### WHAT THE TASK REQUIRES
Scan the records for the string "input", then copy each line that has it.

### EXERCISE DATA
------------

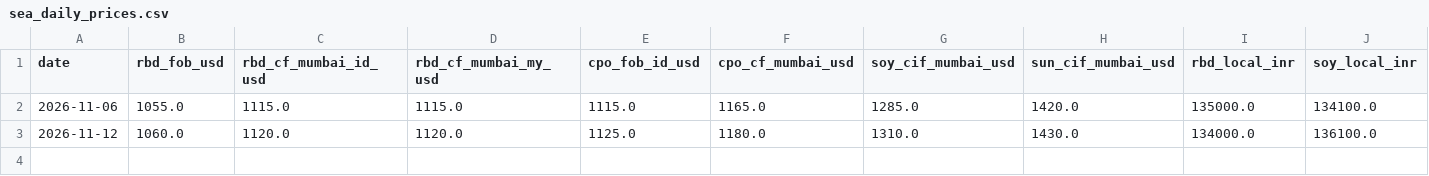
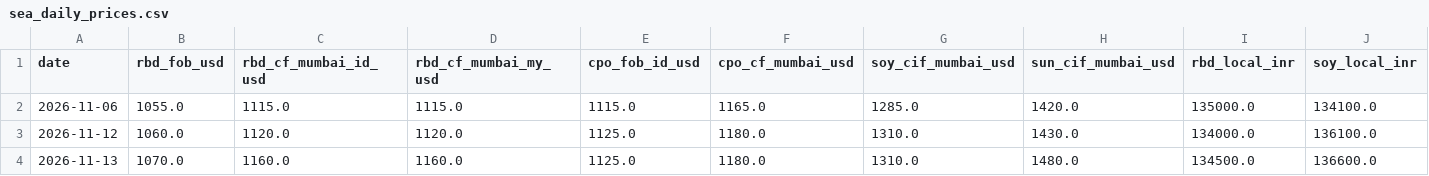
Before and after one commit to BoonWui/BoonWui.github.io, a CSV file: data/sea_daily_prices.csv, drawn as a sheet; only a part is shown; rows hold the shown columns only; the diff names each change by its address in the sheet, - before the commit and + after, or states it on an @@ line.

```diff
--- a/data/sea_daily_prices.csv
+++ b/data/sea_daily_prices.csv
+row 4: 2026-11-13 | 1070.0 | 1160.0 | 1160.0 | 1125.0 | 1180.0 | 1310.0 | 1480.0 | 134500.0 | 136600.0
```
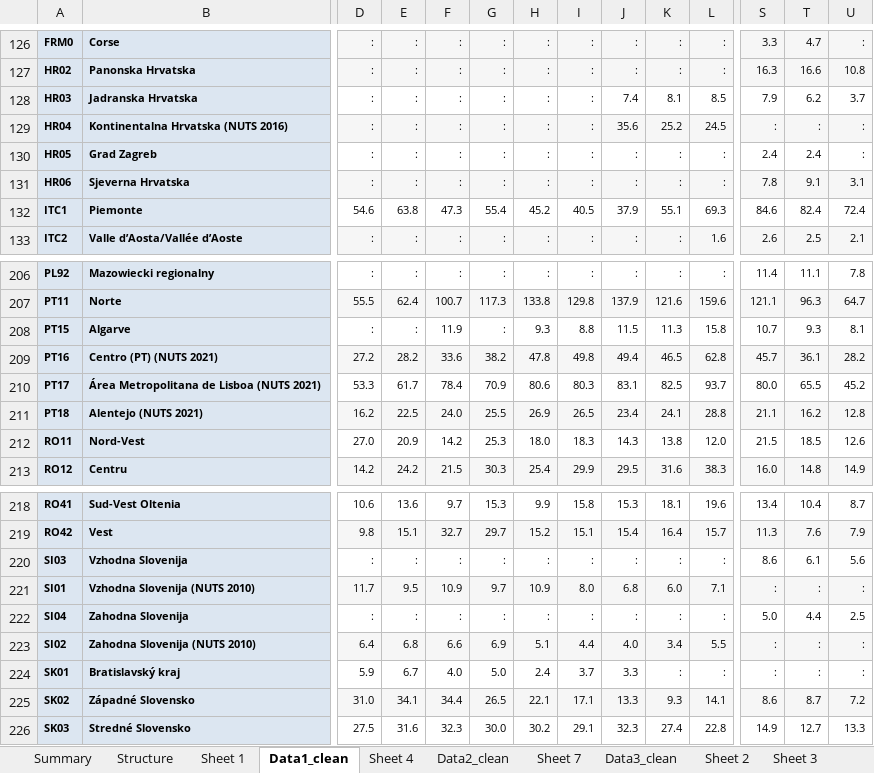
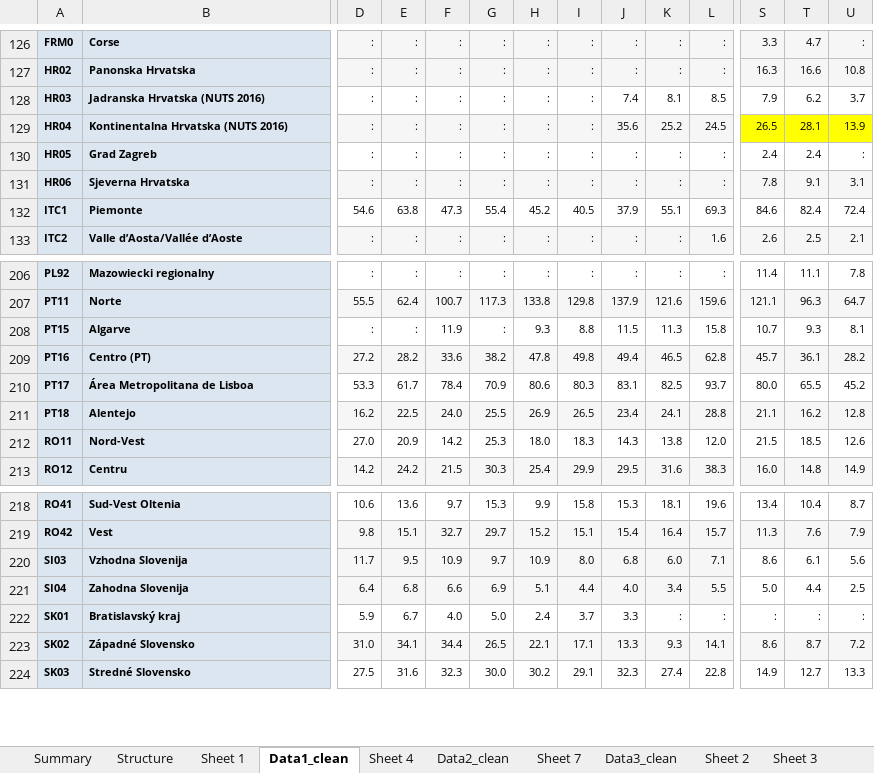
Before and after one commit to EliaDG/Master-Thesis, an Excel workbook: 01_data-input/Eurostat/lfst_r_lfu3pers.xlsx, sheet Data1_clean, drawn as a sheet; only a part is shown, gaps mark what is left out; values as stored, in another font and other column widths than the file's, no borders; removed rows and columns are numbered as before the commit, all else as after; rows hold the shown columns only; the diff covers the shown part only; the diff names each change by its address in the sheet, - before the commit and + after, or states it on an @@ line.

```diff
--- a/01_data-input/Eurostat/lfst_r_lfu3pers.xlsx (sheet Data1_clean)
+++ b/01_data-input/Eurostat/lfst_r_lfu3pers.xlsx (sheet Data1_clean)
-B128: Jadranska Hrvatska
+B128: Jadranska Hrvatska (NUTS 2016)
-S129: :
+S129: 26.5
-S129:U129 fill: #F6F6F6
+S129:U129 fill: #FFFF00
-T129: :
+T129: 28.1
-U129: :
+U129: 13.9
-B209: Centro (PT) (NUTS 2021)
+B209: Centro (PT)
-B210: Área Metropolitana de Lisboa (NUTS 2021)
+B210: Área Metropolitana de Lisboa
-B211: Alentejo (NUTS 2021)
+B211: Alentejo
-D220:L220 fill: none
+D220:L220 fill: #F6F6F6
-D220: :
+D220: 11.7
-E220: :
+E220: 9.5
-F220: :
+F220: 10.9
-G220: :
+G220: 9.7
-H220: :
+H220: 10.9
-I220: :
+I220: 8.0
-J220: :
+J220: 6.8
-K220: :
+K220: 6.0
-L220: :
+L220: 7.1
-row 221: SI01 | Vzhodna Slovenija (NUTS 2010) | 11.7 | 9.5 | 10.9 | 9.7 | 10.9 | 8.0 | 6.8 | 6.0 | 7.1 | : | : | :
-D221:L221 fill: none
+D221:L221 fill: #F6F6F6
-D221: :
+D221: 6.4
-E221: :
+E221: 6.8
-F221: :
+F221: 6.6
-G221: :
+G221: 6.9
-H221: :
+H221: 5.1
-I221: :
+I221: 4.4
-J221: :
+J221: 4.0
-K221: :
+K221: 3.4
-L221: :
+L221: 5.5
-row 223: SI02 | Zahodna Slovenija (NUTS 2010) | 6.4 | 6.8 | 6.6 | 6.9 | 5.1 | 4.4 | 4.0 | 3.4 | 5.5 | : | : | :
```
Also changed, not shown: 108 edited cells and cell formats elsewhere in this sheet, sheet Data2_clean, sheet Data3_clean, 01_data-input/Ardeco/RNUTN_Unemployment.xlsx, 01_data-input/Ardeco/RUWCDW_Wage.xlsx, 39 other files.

------------

### WRITTEN RESPONSE
Before and after one commit to EliaDG/Master-Thesis, an Excel workbook: 01_data-input/Eurostat/lfst_r_lfu3pers.xlsx, sheet Data1_clean, drawn as a sheet; only a part is shown, gaps mark what is left out; values as stored, in another font and other column widths than the file's, no borders; removed rows and columns are numbered as before the commit, all else as after; rows hold the shown columns only; the diff covers the shown part only; the diff names each change by its address in the sheet, - before the commit and + after, or states it on an @@ line.
--- a/01_data-input/Eurostat/lfst_r_lfu3pers.xlsx (sheet Data1_clean)
+++ b/01_data-input/Eurostat/lfst_r_lfu3pers.xlsx (sheet Data1_clean)
Also changed, not shown: 108 edited cells and cell formats elsewhere in this sheet, sheet Data2_clean, sheet Data3_clean, 01_data-input/Ardeco/RNUTN_Unemployment.xlsx, 01_data-input/Ardeco/RUWCDW_Wage.xlsx, 39 other files.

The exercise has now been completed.